Oglebay Norton Marine Services, LLC owns and operates a fleet of 12 self- unloading vessels and numerous docks and terminals on the Great Lakes. American Steamship Company provides waterborne transportation of dry-bulk commodities on the Great Lakes with a fleet of 11 modern, self-unloading vessels.
Michael D. Lundin, Oglebay Norton Company president and CEO said, "Pooling our resources with American Steamship will enable us to deploy the pooled fleet more efficiently resulting in better service to our shipping and limestone customers. We look forward to building a long-term relationship with American Steamship Company."
American Steamship Company EVP Jerry Welsch said, "Our companies share a long and successful tradition made possible by the commitment of dedicated employees in each of our respective organizations.
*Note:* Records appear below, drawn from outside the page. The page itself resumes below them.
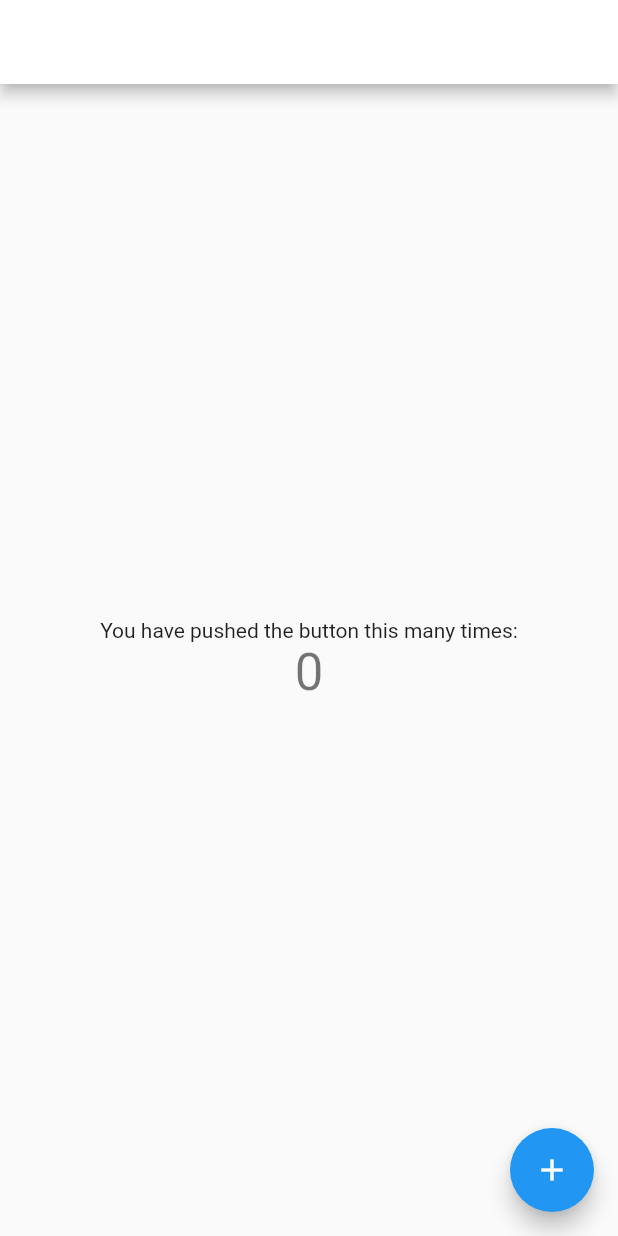
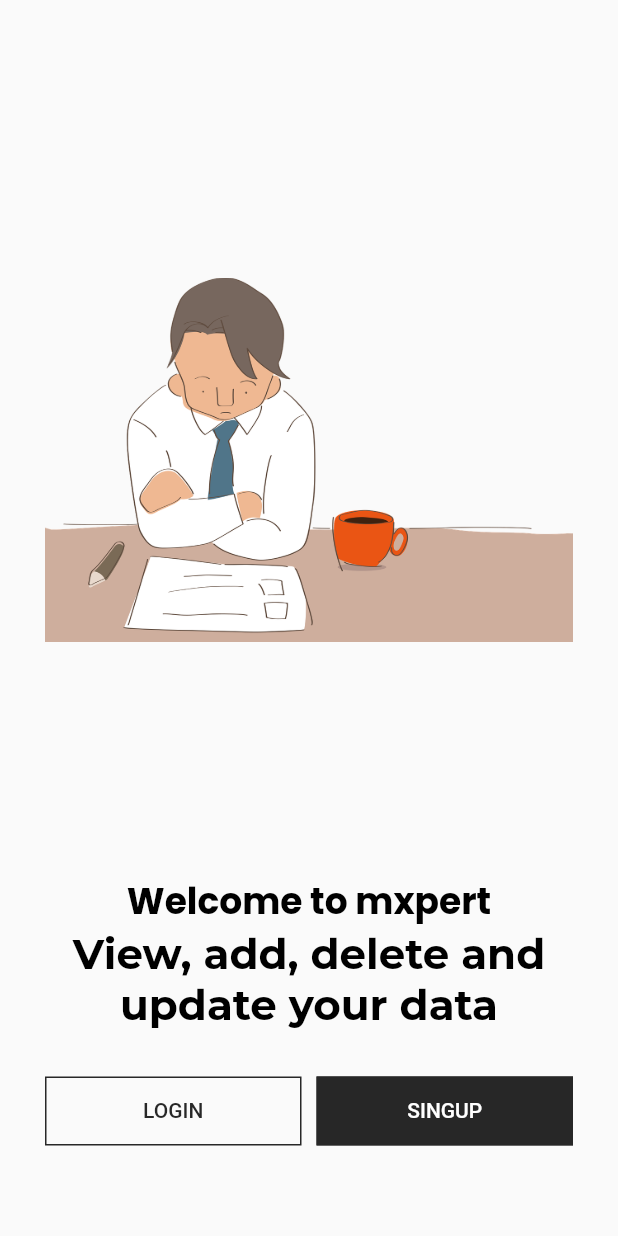
Before and after one commit to faizanlone666/mxpert, a Flutter app: the screen it shows after launch, on a phone screen of 412 x 824 dp. Run offline on Flutter 3.47's test engine with Material 2 defaults, Android fonts, the phone set to English and light mode, and no system bars; our stand-ins replace get, google_fonts.

Commit message:
splash screen and welcome screen

```diff
--- a/lib/main.dart
+++ b/lib/main.dart
@@ -1,5 +1,6 @@
 import 'package:flutter/material.dart';
 import 'package:get/get.dart';
+import 'package:mxpert/src/features/splash_screen/splash_screen.dart';
 import 'package:mxpert/src/utils/theme/theme.dart';
 
 void main() {
@@ -17,95 +18,7 @@
       themeMode: ThemeMode.system,
       theme: FAppTheme.lightTheme,
       darkTheme: FAppTheme.darkTheme,
-      home: const MyHomePage(title: 'Flutter Demo Home Page'),
+      home: const SplashScreen(),
     );
   }
 }
-
-class MyHomePage extends StatefulWidget {
-  const MyHomePage({super.key, required this.title});
-
-  // This widget is the home page of your application. It is stateful, meaning
-  // that it has a State object (defined below) that contains fields that affect
-  // how it looks.
-
-  // This class is the configuration for the state. It holds the values (in this
-  // case the title) provided by the parent (in this case the App widget) and
-  // used by the build method of the State. Fields in a Widget subclass are
-  // always marked "final".
-
-  final String title;
-
-  @override
-  State<MyHomePage> createState() => _MyHomePageState();
-}
-
-class _MyHomePageState extends State<MyHomePage> {
-  int _counter = 0;
-
-  void _incrementCounter() {
-    setState(() {
-      // This call to setState tells the Flutter framework that something has
-      // changed in this State, which causes it to rerun the build method below
-      // so that the display can reflect the updated values. If we changed
-      // _counter without calling setState(), then the build method would not be
-      // called again, and so nothing would appear to happen.
-      _counter++;
-    });
-  }
-
-  @override
-  Widget build(BuildContext context) {
-    // This method is rerun every time setState is called, for instance as done
-    // by the _incrementCounter method above.
-    //
-    // The Flutter framework has been optimized to make rerunning build methods
-    // fast, so that you can just rebuild anything that needs updating rather
-    // than having to individually change instances of widgets.
-    return Scaffold(
-      appBar: AppBar(
-        // TRY THIS: Try changing the color here to a specific color (to
-        // Colors.amber, perhaps?) and trigger a hot reload to see the AppBar
-        // change color while the other colors stay the same.
-        backgroundColor: Theme.of(context).colorScheme.inversePrimary,
-        // Here we take the value from the MyHomePage object that was created by
-        // the App.build method, and use it to set our appbar title.
-        title: Text(widget.title),
-      ),
-      body: Center(
-        // Center is a layout widget. It takes a single child and positions it
-        // in the middle of the parent.
-        child: Column(
-          // Column is also a layout widget. It takes a list of children and
-          // arranges them vertically. By default, it sizes itself to fit its
-          // children horizontally, and tries to be as tall as its parent.
-          //
-          // Column has various properties to control how it sizes itself and
-          // how it positions its children. Here we use mainAxisAlignment to
-          // center the children vertically; the main axis here is the vertical
-          // axis because Columns are vertical (the cross axis would be
-          // horizontal).
-          //
-          // TRY THIS: Invoke "debug painting" (choose the "Toggle Debug Paint"
-          // action in the IDE, or press "p" in the console), to see the
-          // wireframe for each widget.
-          mainAxisAlignment: MainAxisAlignment.center,
-          children: <Widget>[
-            const Text(
-              'You have pushed the button this many times:',
-            ),
-            Text(
-              '$_counter',
-              style: Theme.of(context).textTheme.headlineMedium,
-            ),
-          ],
-        ),
-      ),
-      floatingActionButton: FloatingActionButton(
-        onPressed: _incrementCounter,
-        tooltip: 'Increment',
-        child: const Icon(Icons.add),
-      ), // This trailing comma makes auto-formatting nicer for build methods.
-    );
-  }
-}
--- /dev/null
+++ b/lib/src/common_widgets/fade_in_animation/animation_design.dart
@@ -0,0 +1,43 @@
+import 'dart:ffi';
+
+import 'package:flutter/material.dart';
+import 'package:get/get.dart';
+import 'package:mxpert/src/common_widgets/fade_in_animation/fade_in_animation_controller.dart';
+import 'package:mxpert/src/common_widgets/fade_in_animation/fade_in_animation_model.dart';
+
+class FFadeInAnimation extends StatelessWidget {
+  FFadeInAnimation(
+      {super.key,
+      required this.child,
+      required this.durationInMs,
+      this.animate});
+
+  final splashController = Get.put(FadeInAnimationController());
+  final Widget child;
+  final int durationInMs;
+  final FAnimatePosition? animate;
+
+  @override
+  Widget build(BuildContext context) {
+    return Obx(() => AnimatedPositioned(
+          duration: Duration(milliseconds: durationInMs),
+          top: splashController.animate.value
+              ? animate!.topAfter
+              : animate!.topBefore,
+          left: splashController.animate.value
+              ? animate!.leftAfter
+              : animate!.leftBefore,
+          bottom: splashController.animate.value
+              ? animate!.bottomAfter
+              : animate!.bottomBefore,
+          right: splashController.animate.value
+              ? animate!.rightAfter
+              : animate!.rightBefore,
+          child: AnimatedOpacity(
+            duration: Duration(milliseconds: durationInMs),
+            opacity: splashController.animate.value ? 1 : 0,
+            child: child,
+          ),
+        ));
+  }
+}
--- /dev/null
+++ b/lib/src/common_widgets/fade_in_animation/fade_in_animation_controller.dart
@@ -0,0 +1,23 @@
+import 'package:flutter/cupertino.dart';
+import 'package:get/get.dart';
+import 'package:mxpert/src/features/welcome_screen/welcome_screen.dart';
+
+class FadeInAnimationController extends GetxController {
+  static FadeInAnimationController get find => Get.find();
+
+  RxBool animate = false.obs;
+
+  Future fadeInAnimation() async {
+    await Future.delayed(const Duration(milliseconds: 500));
+    animate.value = true;
+    await Future.delayed(const Duration(milliseconds: 3000));
+    animate.value = false;
+    await Future.delayed(const Duration(milliseconds: 2000));
+    Get.offAll(() => const WelcomeScreen());
+  }
+
+  Future fadeOutAnimation() async {
+    await Future.delayed(const Duration(milliseconds: 500));
+    animate.value = true;
+  }
+}
--- /dev/null
+++ b/lib/src/common_widgets/fade_in_animation/fade_in_animation_model.dart
@@ -0,0 +1,14 @@
+class FAnimatePosition {
+  final double? topBefore, leftBefore, bottomBefore, rightBefore;
+  final double? topAfter, leftAfter, bottomAfter, rightAfter;
+
+  FAnimatePosition(
+      {this.topBefore,
+      this.leftBefore,
+      this.bottomBefore,
+      this.rightBefore,
+      this.topAfter,
+      this.leftAfter,
+      this.bottomAfter,
+      this.rightAfter});
+}
--- /dev/null
+++ b/lib/src/constants/colors.dart
@@ -0,0 +1,11 @@
+/* --  LIST OF COLORS  -- */
+
+import 'dart:ui';
+
+const fPrimaryColor = Color(0xFFFFE400);
+const fSecondaryColor = Color(0xFF272727);
+const fAccentColor = Color(0xFF001BFF);
+
+const fCardBgColor = Color(0xFFF7F6F1);
+const fWhiteColor = Color(0xffffffff);
+const tDarkColor = Color(0xFF000000);
--- /dev/null
+++ b/lib/src/constants/image_strings.dart
@@ -0,0 +1,9 @@
+
+/* --  APP IMAGE STRINGS  -- */
+
+// splash screen images
+const String fSplashTopIcon = "assets/images/splash_images/drop.png";
+const String fSplashImage = "assets/images/splash_images/workplace.png";
+
+// welcome screen images
+const String fWelcomeScreenImage = "assets/images/welcome_images/welcome-screen-image.png";
--- /dev/null
+++ b/lib/src/constants/sizes.dart
@@ -0,0 +1,6 @@
+
+/* --  APP DEFAULT SIZES  -- */
+
+const fDefaultSize = 30.0;
+const fSplashContainerSize = 30.0;
+const tButtonHeight = 15.0;
--- /dev/null
+++ b/lib/src/constants/text_strings.dart
@@ -0,0 +1,13 @@
+/* --  APP TEXT STRINGS  -- */
+
+//Generic text
+const String fLogin = "Login";
+const String fSignup = "Singup";
+//splash screen text
+const String fAppName = ".mxpert";
+const String fAppTagLine = "Store All Data \n In One Place.";
+
+//welcome screen text
+
+const fWelcomeTitle = "Welcome to mxpert";
+const tWelcomeSubTitle = "View, add, delete and update your data ";
--- /dev/null
+++ b/lib/src/features/splash_screen/splash_screen.dart
@@ -0,0 +1,73 @@
+import 'package:flutter/material.dart';
+import 'package:get/get.dart';
+import 'package:mxpert/src/common_widgets/fade_in_animation/animation_design.dart';
+import 'package:mxpert/src/common_widgets/fade_in_animation/fade_in_animation_controller.dart';
+import 'package:mxpert/src/common_widgets/fade_in_animation/fade_in_animation_model.dart';
+import 'package:mxpert/src/constants/colors.dart';
+import 'package:mxpert/src/constants/image_strings.dart';
+import 'package:mxpert/src/constants/sizes.dart';
+import 'package:mxpert/src/constants/text_strings.dart';
+
+class SplashScreen extends StatelessWidget {
+  const SplashScreen({super.key});
+
+  @override
+  Widget build(BuildContext context) {
+    final controller = Get.put(FadeInAnimationController());
+    controller.fadeInAnimation();
+    return Scaffold(
+      body: Stack(
+        children: [
+          FFadeInAnimation(
+            durationInMs: 1600,
+            animate: FAnimatePosition(
+                topAfter: 0, topBefore: -30, leftBefore: -30, leftAfter: 0),
+            child: const Image(
+              image: AssetImage(fSplashTopIcon),
+              height: 110,
+            ),
+          ),
+          FFadeInAnimation(
+            durationInMs: 2000,
+            animate: FAnimatePosition(
+                topBefore: 110,
+                topAfter: 110,
+                leftAfter: fDefaultSize,
+                leftBefore: -80),
+            child: Column(
+              crossAxisAlignment: CrossAxisAlignment.start,
+              children: [
+                Text(fAppName, style: Theme.of(context).textTheme.displaySmall,),
+                Text(fAppTagLine, style: Theme.of(context).textTheme.displayMedium)
+              ],
+            ),
+          ),
+          FFadeInAnimation(
+              durationInMs: 2400,
+              animate: FAnimatePosition(bottomBefore: 0, bottomAfter: 200),
+              child: const Image(
+                image: AssetImage(fSplashImage),
+                height: 400,
+              )),
+          FFadeInAnimation(
+            durationInMs: 2400,
+            animate: FAnimatePosition(
+                bottomBefore: 0,
+                bottomAfter: 60,
+                rightBefore: fDefaultSize,
+                rightAfter: fDefaultSize),
+            child: Container(
+              width: fSplashContainerSize,
+              height: fSplashContainerSize,
+              decoration: BoxDecoration(
+                borderRadius: BorderRadius.circular(100),
+                color: fPrimaryColor,
+              ),
+
+            ),
+          )
+        ],
+      ),
+    );
+  }
+}
--- /dev/null
+++ b/lib/src/features/welcome_screen/welcome_screen.dart
@@ -0,0 +1,85 @@
+import 'package:flutter/material.dart';
+import 'package:get/get.dart';
+import 'package:mxpert/src/common_widgets/fade_in_animation/animation_design.dart';
+import 'package:mxpert/src/common_widgets/fade_in_animation/fade_in_animation_controller.dart';
+import 'package:mxpert/src/common_widgets/fade_in_animation/fade_in_animation_model.dart';
+import 'package:mxpert/src/constants/image_strings.dart';
+import 'package:mxpert/src/constants/sizes.dart';
+import 'package:mxpert/src/constants/text_strings.dart';
+
+class WelcomeScreen extends StatelessWidget {
+  const WelcomeScreen({super.key});
+
+  @override
+  Widget build(BuildContext context) {
+    final controller = Get.put(FadeInAnimationController());
+    controller.fadeOutAnimation();
+    var mediaQuery = MediaQuery.of(context);
+    var height = mediaQuery.size.height;
+    var brightness = mediaQuery.platformBrightness;
+    final isDarkMode = brightness == Brightness.dark;
+    return Scaffold(
+      body: Stack(
+        children: [
+          FFadeInAnimation(
+            durationInMs: 1200,
+            animate: FAnimatePosition(
+                bottomAfter: 0,
+                bottomBefore: -100,
+                topAfter: 0,
+                topBefore: 0,
+                leftBefore: 0,
+                leftAfter: 0,
+                rightAfter: 0,
+                rightBefore: 0),
+            child: Container(
+              padding: const EdgeInsets.all(fDefaultSize),
+              child: Column(
+                mainAxisAlignment: MainAxisAlignment.spaceEvenly,
+                children: [
+                  Hero(
+                      tag: 'welcome-image-tag',
+                      child: Image(
+                        image: const AssetImage(fWelcomeScreenImage),
+                        height: height * 0.6,
+                      )),
+                  Column(children: [
+                    Text(
+                      fWelcomeTitle,
+                      style: Theme.of(context).textTheme.displaySmall,
+                      textAlign: TextAlign.center,
+                    ),
+                    Text(
+                      tWelcomeSubTitle,
+                      style: Theme.of(context).textTheme.displayLarge,
+                      textAlign: TextAlign.center,
+                    ),
+                  ]),
+                  Row(
+                    children: [
+                      Expanded(
+                        child: OutlinedButton(
+                          onPressed: () {},
+                          child: Text(fLogin.toUpperCase()),
+                        ),
+                      ),
+                      const SizedBox(
+                        width: 10,
+                      ),
+                      Expanded(
+                        child: ElevatedButton(
+                          onPressed: () {},
+                          child: Text(fSignup.toUpperCase()),
+                        ),
+                      ),
+                    ],
+                  ),
+                ],
+              ),
+            ),
+          ),
+        ],
+      ),
+    );
+  }
+}
--- a/lib/src/utils/theme/theme.dart
+++ b/lib/src/utils/theme/theme.dart
@@ -1,16 +1,19 @@
 import 'package:flutter/material.dart';
-import 'package:google_fonts/google_fonts.dart';
-import 'package:mxpert/src/utils/theme/widget_themes/test_theme.dart';
+import 'package:mxpert/src/utils/theme/widget_themes/elevated_button_theme.dart';
+import 'package:mxpert/src/utils/theme/widget_themes/outlined_button_theme.dart';
+import 'package:mxpert/src/utils/theme/widget_themes/text_theme.dart';
 
 class FAppTheme {
+  FAppTheme._();
 
-  FAppTheme._();
   static ThemeData lightTheme = ThemeData(
       brightness: Brightness.light,
-      textTheme: FTextTheme.lightTextTheme
-  );
+      textTheme: FTextTheme.lightTextTheme,
+      outlinedButtonTheme: FOutlinedButtonTheme.lightOutlinedButtonTheme,
+      elevatedButtonTheme: FElevatedButtonTheme.lightElevatedButtonTheme);
   static ThemeData darkTheme = ThemeData(
       brightness: Brightness.dark,
-      textTheme: FTextTheme.darkTextTheme
-  );
+      textTheme: FTextTheme.darkTextTheme,
+      outlinedButtonTheme: FOutlinedButtonTheme.darkOutlinedButtonTheme,
+      elevatedButtonTheme: FElevatedButtonTheme.darkElevatedButtonTheme);
 }
--- /dev/null
+++ b/lib/src/utils/theme/widget_themes/elevated_button_theme.dart
@@ -0,0 +1,32 @@
+import 'package:flutter/material.dart';
+import 'package:mxpert/src/constants/colors.dart';
+import 'package:mxpert/src/constants/sizes.dart';
+
+class FElevatedButtonTheme{
+
+  FElevatedButtonTheme._();
+
+  //Light theme
+  static final lightElevatedButtonTheme = ElevatedButtonThemeData(
+    style: ElevatedButton.styleFrom(
+      elevation: 0,
+      shape: const RoundedRectangleBorder(),
+      foregroundColor: fWhiteColor,
+      backgroundColor: fSecondaryColor,
+      side: const BorderSide(color: fSecondaryColor),
+      padding: const EdgeInsets.symmetric(vertical: tButtonHeight),
+    ),
+  );
+
+  //Dark Theme
+  static final darkElevatedButtonTheme = ElevatedButtonThemeData(
+    style: ElevatedButton.styleFrom(
+      elevation: 0,
+      shape: const RoundedRectangleBorder(),
+      foregroundColor: fSecondaryColor,
+      backgroundColor: fWhiteColor,
+      side: const BorderSide(color: fSecondaryColor),
+      padding: const EdgeInsets.symmetric(vertical: tButtonHeight),
+    ),
+  );
+}
--- /dev/null
+++ b/lib/src/utils/theme/widget_themes/outlined_button_theme.dart
@@ -0,0 +1,28 @@
+import 'package:flutter/material.dart';
+import 'package:mxpert/src/constants/colors.dart';
+import 'package:mxpert/src/constants/sizes.dart';
+
+class FOutlinedButtonTheme{
+  FOutlinedButtonTheme._();
+
+  // Light theme
+  static final lightOutlinedButtonTheme = OutlinedButtonThemeData(
+    style: OutlinedButton.styleFrom(
+      shape: const RoundedRectangleBorder(),
+      foregroundColor: fSecondaryColor,
+      side: const BorderSide(color: fSecondaryColor),
+      padding: const EdgeInsets.symmetric(vertical: tButtonHeight),
+    ),
+  );
+
+  // Dark theme
+  static final darkOutlinedButtonTheme = OutlinedButtonThemeData(
+    style: OutlinedButton.styleFrom(
+      shape: const RoundedRectangleBorder(),
+      foregroundColor: fWhiteColor,
+      side: const BorderSide(color: fWhiteColor),
+      padding: const EdgeInsets.symmetric(vertical: tButtonHeight),
+    ),
+  );
+
+}
--- a/lib/src/utils/theme/widget_themes/test_theme.dart
+++ /dev/null
@@ -1,11 +0,0 @@
-import 'package:flutter/material.dart';
-import 'package:google_fonts/google_fonts.dart';
-
-class FTextTheme {
-  static TextTheme lightTextTheme = TextTheme(
-      displayMedium: GoogleFonts.montserrat(color: Colors.black87),
-      titleSmall: GoogleFonts.poppins(color: Colors.black54, fontSize: 24));
-  static TextTheme darkTextTheme = TextTheme(
-      displayMedium: GoogleFonts.montserrat(color: Colors.white70),
-      titleSmall: GoogleFonts.poppins(color: Colors.white60, fontSize: 24));
-}
--- /dev/null
+++ b/lib/src/utils/theme/widget_themes/text_theme.dart
@@ -0,0 +1,22 @@
+import 'package:flutter/material.dart';
+import 'package:google_fonts/google_fonts.dart';
+import 'package:mxpert/src/constants/colors.dart';
+
+class FTextTheme {
+  static TextTheme lightTextTheme = TextTheme(
+      displayLarge: GoogleFonts.montserrat(fontSize: 28.0, fontWeight: FontWeight.bold, color: tDarkColor),
+      displayMedium: GoogleFonts.montserrat(fontSize: 24.0, fontWeight: FontWeight.w700,color: tDarkColor),
+      displaySmall: GoogleFonts.poppins(fontSize: 24.0, fontWeight: FontWeight.w700,color: tDarkColor),
+      headlineMedium: GoogleFonts.poppins(fontSize: 16.0, fontWeight: FontWeight.w600,color: tDarkColor),
+      titleLarge: GoogleFonts.poppins(fontSize: 14.0, fontWeight: FontWeight.w600,color: tDarkColor),
+      bodyLarge: GoogleFonts.poppins(fontSize: 14.0, fontWeight: FontWeight.normal,color: tDarkColor),
+      bodyMedium: GoogleFonts.poppins(fontSize: 14.0, fontWeight: FontWeight.normal,color: tDarkColor));
+  static TextTheme darkTextTheme = TextTheme(
+      displayLarge: GoogleFonts.montserrat(fontSize: 28.0, fontWeight: FontWeight.bold, color: fWhiteColor),
+      displayMedium: GoogleFonts.montserrat(fontSize: 24.0, fontWeight: FontWeight.w700,color: fWhiteColor),
+      displaySmall: GoogleFonts.poppins(fontSize: 24.0, fontWeight: FontWeight.w700,color: fWhiteColor),
+      headlineMedium: GoogleFonts.poppins(fontSize: 16.0, fontWeight: FontWeight.w600,color: fWhiteColor),
+      titleLarge: GoogleFonts.poppins(fontSize: 14.0, fontWeight: FontWeight.w600,color: fWhiteColor),
+      bodyLarge: GoogleFonts.poppins(fontSize: 14.0, fontWeight: FontWeight.normal,color: fWhiteColor),
+      bodyMedium: GoogleFonts.poppins(fontSize: 14.0, fontWeight: FontWeight.normal,color: fWhiteColor));
+}
--- a/pubspec.yaml
+++ b/pubspec.yaml
@@ -21,6 +21,8 @@
 flutter:
   assets:
     - assets/images/
+    - assets/images/splash_images/
+    - assets/images/welcome_images/
 
 
 
```
Also changed, not shown: assets/images/splash_images/splash.png (added), assets/images/splash_images/splash_screen.png (added), assets/images/splash_images/workplace.png (added), assets/images/welcome_images/welcome-screen-image.png (renamed from assets/images/splash_images/welcome-screen-image.png).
The pool arrangement is the next logical step toward building a better value for our customer base.''
Air merger could spur Hawaiian ferry service
According to a recent story in the Honolulu Star Bulletin. a pending merger between Aloha and Hawaiian airlines pushes interest for an interisland ferry "one notch higher," in the view of state Senate Transportation Chairman Cal Kawamoto.
"Now with the airlines situation, (people are going to be asking) have we done anything with the interisland ferry," Kawamoto (D, Waipahu-Pearl City) said . "If there's companies out there, we're willing to listen."
The newspaper reports that one company, Rainbow Island Express, says it could start an interisland ferry system transporting passengers and their cars -- with rates competitive with airlines -- within two years.
And state transportation planner Julia Tsumoto told the newspaper that in addition to an interisland ferry, the department has also been talking with operators to initiate a West Oahu-to-Honolulu commuter ferry.
Tsumoto said unlike the commuter ferry, which would probably have to be subsidized by the state or city, the interisland ferry would be a "purely business arrangement."
"If there are operators out there that think they can fill a need or market, then we would be willing to work with them to provide the facilities."
The state, she said, is considering proposals for a roll-on/roll-off system.
She emphasized that talks are in the "preliminary concept stage" for both interisland and commuter ferries.
Last year, says the newspaper, state lawmakers and the governor approved nearly $44.5 million in special-facility revenue bonds for harbor improvements. Those bonds were specifically linked to interisland and intraisland ferry systems that would be operated by Rainbow Island Express, a local subsidiary of the Rainbow Transportation Group of Las Vegas.